### What is being asked:
The answer must be one number: how many lines in the records below contain the string "dbname".

Before-and-after change records
--- --- ---

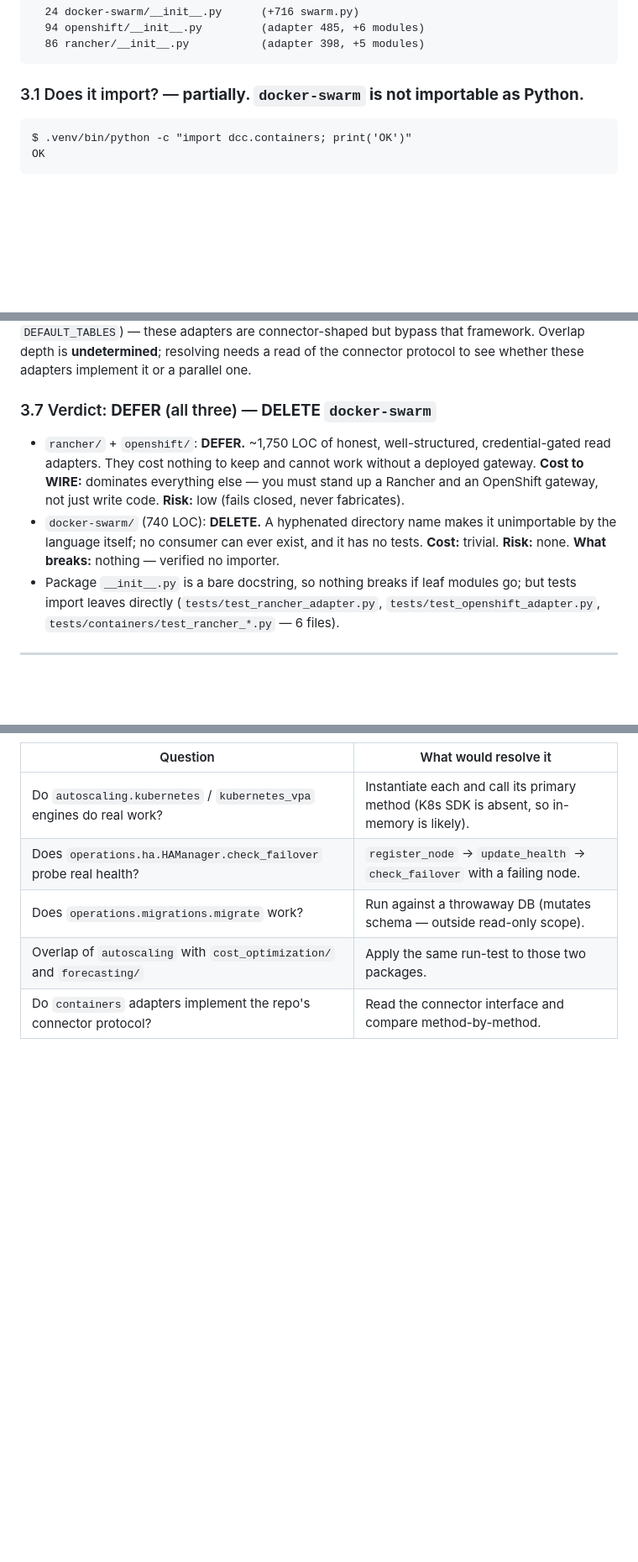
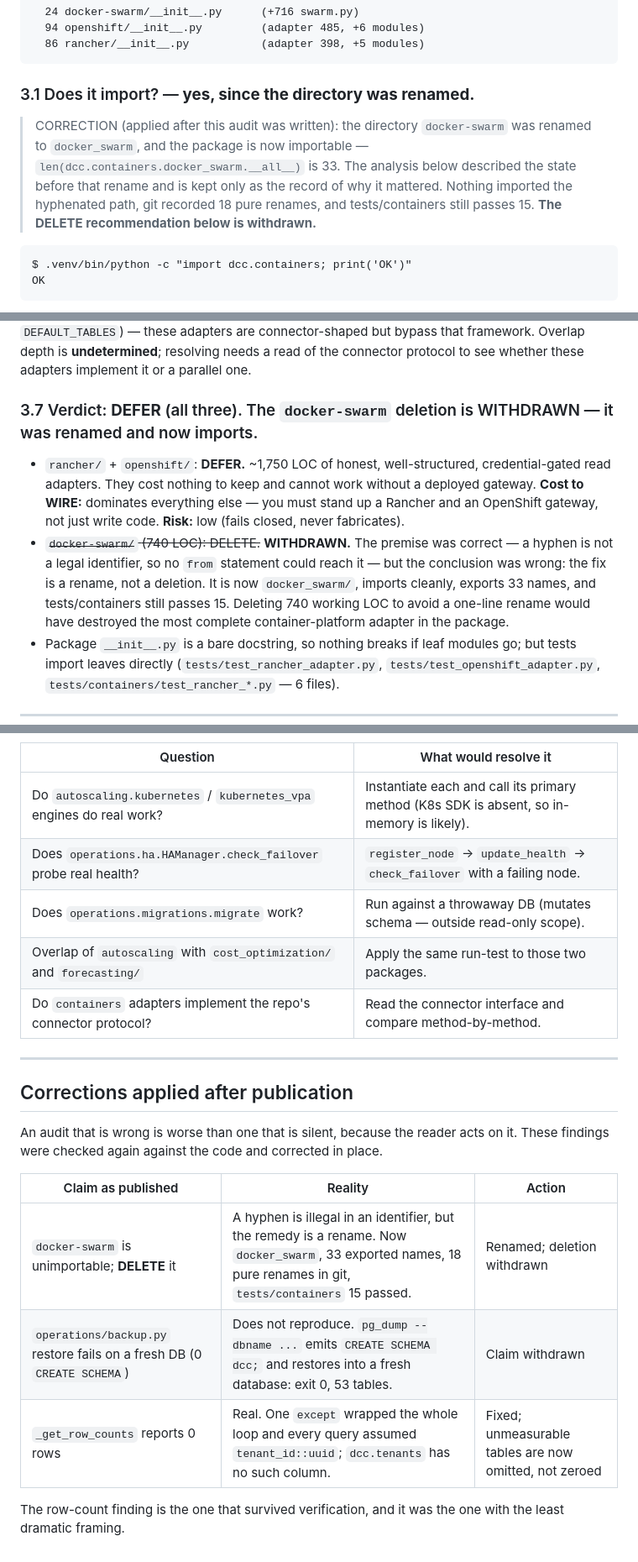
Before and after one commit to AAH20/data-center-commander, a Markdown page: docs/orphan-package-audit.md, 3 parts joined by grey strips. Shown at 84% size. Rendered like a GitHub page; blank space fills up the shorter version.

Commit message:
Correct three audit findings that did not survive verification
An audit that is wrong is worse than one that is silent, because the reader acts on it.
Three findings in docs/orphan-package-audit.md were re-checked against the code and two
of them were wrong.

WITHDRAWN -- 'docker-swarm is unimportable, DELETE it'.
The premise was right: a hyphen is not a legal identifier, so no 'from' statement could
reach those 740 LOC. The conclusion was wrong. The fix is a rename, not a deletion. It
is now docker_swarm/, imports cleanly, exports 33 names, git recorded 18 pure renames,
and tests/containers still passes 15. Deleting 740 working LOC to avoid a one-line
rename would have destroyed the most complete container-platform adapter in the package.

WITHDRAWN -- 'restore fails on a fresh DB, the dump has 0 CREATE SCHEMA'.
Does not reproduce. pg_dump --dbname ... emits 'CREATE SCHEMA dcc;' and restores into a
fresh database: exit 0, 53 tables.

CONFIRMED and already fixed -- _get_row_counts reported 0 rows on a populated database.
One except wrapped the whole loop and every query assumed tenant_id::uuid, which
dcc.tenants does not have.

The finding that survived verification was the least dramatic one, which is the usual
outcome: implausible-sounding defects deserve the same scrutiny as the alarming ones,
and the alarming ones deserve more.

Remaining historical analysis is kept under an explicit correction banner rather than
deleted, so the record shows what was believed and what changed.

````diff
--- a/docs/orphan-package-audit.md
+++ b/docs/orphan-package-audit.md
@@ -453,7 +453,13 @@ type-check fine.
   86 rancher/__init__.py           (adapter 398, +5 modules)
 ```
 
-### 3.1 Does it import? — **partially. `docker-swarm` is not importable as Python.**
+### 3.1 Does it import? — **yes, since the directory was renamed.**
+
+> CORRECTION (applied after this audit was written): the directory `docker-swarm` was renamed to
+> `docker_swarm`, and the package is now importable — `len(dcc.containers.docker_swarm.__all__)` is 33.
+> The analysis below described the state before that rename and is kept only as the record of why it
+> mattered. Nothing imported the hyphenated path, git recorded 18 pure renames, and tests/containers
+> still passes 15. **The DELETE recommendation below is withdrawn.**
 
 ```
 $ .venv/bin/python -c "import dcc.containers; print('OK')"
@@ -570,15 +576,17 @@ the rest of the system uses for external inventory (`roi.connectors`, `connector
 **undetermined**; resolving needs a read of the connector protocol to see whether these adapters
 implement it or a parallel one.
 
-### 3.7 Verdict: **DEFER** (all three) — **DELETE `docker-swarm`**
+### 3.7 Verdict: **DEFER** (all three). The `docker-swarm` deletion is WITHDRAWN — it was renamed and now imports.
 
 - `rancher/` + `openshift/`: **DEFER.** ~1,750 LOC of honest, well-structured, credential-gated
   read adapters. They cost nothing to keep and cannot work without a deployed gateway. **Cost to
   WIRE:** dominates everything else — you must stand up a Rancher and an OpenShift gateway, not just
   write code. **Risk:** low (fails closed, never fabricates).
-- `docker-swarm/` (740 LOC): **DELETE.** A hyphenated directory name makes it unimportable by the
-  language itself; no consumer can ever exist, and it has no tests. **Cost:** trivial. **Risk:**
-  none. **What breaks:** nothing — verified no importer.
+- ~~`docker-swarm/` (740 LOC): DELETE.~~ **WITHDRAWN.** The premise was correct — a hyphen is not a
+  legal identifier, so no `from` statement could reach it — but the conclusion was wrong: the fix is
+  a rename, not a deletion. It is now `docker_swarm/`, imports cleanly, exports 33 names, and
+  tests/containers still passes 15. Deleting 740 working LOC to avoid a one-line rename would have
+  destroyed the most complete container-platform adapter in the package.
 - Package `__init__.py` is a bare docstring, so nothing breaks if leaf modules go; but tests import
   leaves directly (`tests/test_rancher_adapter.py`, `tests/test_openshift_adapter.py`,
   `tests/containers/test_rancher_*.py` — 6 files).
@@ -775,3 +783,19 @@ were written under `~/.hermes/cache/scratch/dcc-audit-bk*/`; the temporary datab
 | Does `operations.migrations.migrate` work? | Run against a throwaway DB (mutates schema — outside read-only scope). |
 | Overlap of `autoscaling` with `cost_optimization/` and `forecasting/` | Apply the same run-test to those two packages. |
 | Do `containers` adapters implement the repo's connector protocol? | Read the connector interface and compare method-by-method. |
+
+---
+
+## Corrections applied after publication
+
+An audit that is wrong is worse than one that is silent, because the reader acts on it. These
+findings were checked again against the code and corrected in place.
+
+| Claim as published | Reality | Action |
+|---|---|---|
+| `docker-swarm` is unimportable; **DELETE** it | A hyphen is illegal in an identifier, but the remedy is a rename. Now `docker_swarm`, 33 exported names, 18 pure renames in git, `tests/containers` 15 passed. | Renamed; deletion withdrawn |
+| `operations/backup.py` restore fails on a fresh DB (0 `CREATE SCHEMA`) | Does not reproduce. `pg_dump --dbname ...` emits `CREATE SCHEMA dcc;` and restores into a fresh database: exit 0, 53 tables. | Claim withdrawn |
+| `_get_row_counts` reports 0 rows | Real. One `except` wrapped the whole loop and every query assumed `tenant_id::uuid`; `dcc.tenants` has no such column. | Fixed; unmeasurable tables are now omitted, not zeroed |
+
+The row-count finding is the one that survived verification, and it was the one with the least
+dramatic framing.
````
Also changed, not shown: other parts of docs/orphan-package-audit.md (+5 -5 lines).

--- --- ---

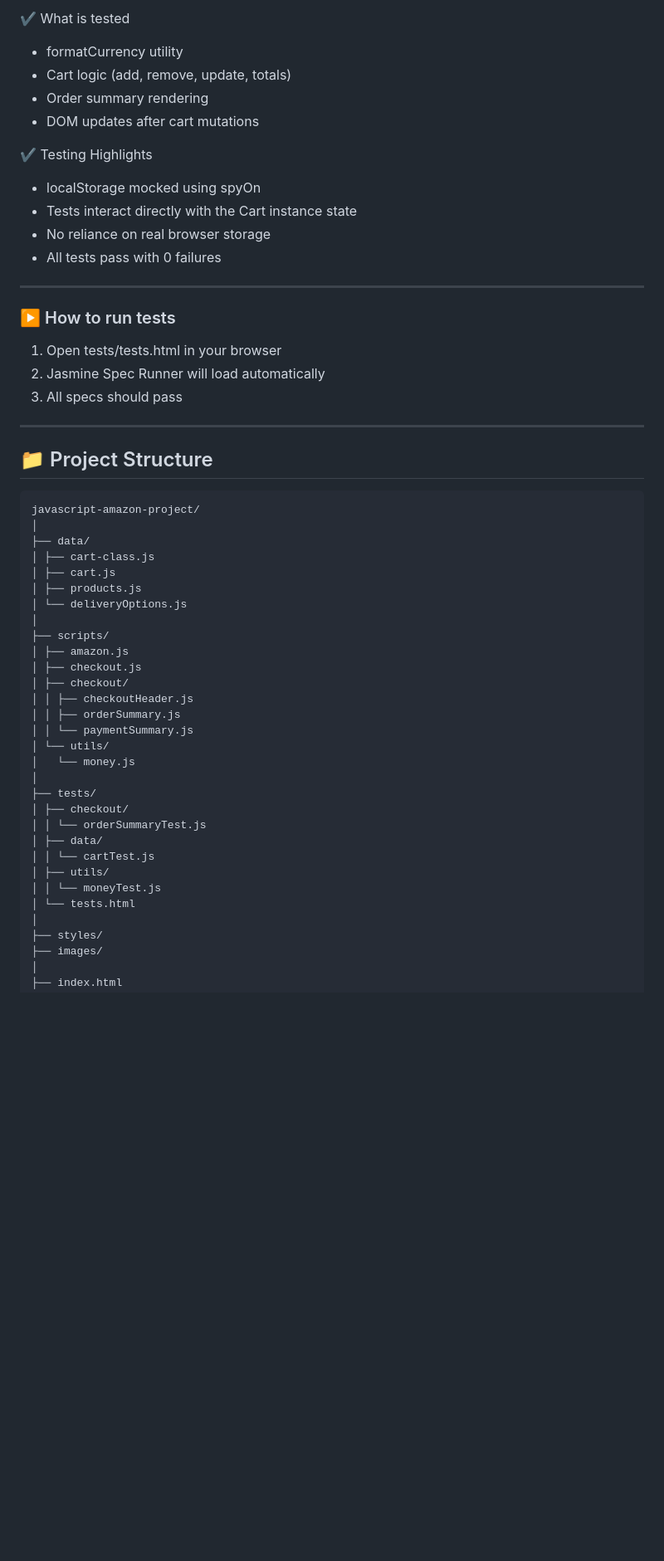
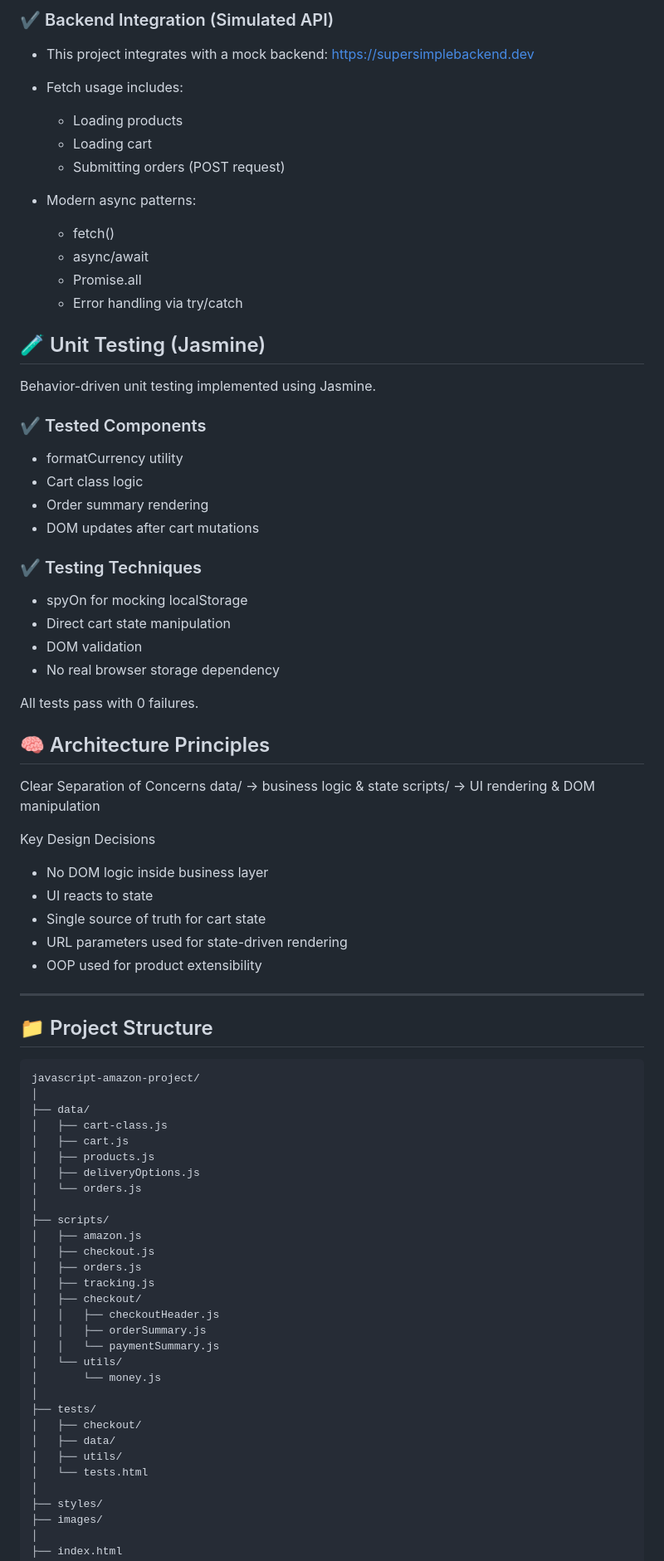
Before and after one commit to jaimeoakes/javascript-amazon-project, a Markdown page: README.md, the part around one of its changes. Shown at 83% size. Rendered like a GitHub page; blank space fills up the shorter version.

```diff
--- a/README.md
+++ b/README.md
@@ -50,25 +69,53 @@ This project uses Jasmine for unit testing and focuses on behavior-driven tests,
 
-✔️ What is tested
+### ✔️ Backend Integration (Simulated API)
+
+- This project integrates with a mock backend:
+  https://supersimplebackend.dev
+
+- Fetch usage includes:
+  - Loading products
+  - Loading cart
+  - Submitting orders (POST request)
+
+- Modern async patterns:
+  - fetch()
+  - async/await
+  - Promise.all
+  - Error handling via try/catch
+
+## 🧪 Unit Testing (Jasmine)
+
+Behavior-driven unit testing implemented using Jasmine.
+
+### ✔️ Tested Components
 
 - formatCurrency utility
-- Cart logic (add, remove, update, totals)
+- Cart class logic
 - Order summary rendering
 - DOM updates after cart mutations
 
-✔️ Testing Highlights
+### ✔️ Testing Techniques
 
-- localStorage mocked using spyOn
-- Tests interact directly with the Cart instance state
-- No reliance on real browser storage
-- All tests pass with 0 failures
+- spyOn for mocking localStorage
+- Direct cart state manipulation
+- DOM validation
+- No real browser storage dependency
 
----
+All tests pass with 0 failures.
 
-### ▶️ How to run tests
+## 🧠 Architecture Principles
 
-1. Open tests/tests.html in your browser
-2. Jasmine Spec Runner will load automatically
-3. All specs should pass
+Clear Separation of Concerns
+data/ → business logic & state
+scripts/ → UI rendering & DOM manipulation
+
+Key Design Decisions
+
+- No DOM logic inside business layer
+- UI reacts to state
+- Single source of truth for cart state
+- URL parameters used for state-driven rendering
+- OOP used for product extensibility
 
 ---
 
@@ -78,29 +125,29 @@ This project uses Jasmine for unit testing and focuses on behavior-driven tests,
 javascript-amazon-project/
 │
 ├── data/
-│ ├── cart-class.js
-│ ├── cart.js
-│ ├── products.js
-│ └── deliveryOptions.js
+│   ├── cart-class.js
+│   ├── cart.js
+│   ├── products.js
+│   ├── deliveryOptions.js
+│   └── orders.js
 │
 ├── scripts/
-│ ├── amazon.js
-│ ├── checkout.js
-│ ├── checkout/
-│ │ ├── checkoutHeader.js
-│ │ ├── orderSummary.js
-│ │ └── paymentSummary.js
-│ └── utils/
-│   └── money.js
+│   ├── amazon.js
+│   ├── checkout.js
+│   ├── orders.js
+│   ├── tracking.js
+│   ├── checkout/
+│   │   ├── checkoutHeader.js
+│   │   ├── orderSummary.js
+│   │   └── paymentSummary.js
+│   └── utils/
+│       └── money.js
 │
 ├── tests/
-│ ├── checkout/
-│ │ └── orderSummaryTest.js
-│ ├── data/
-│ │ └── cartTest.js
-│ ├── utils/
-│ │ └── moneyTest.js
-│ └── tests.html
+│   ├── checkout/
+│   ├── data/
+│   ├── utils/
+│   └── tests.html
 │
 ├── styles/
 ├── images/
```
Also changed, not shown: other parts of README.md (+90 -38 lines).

--- --- ---

### Task output:
2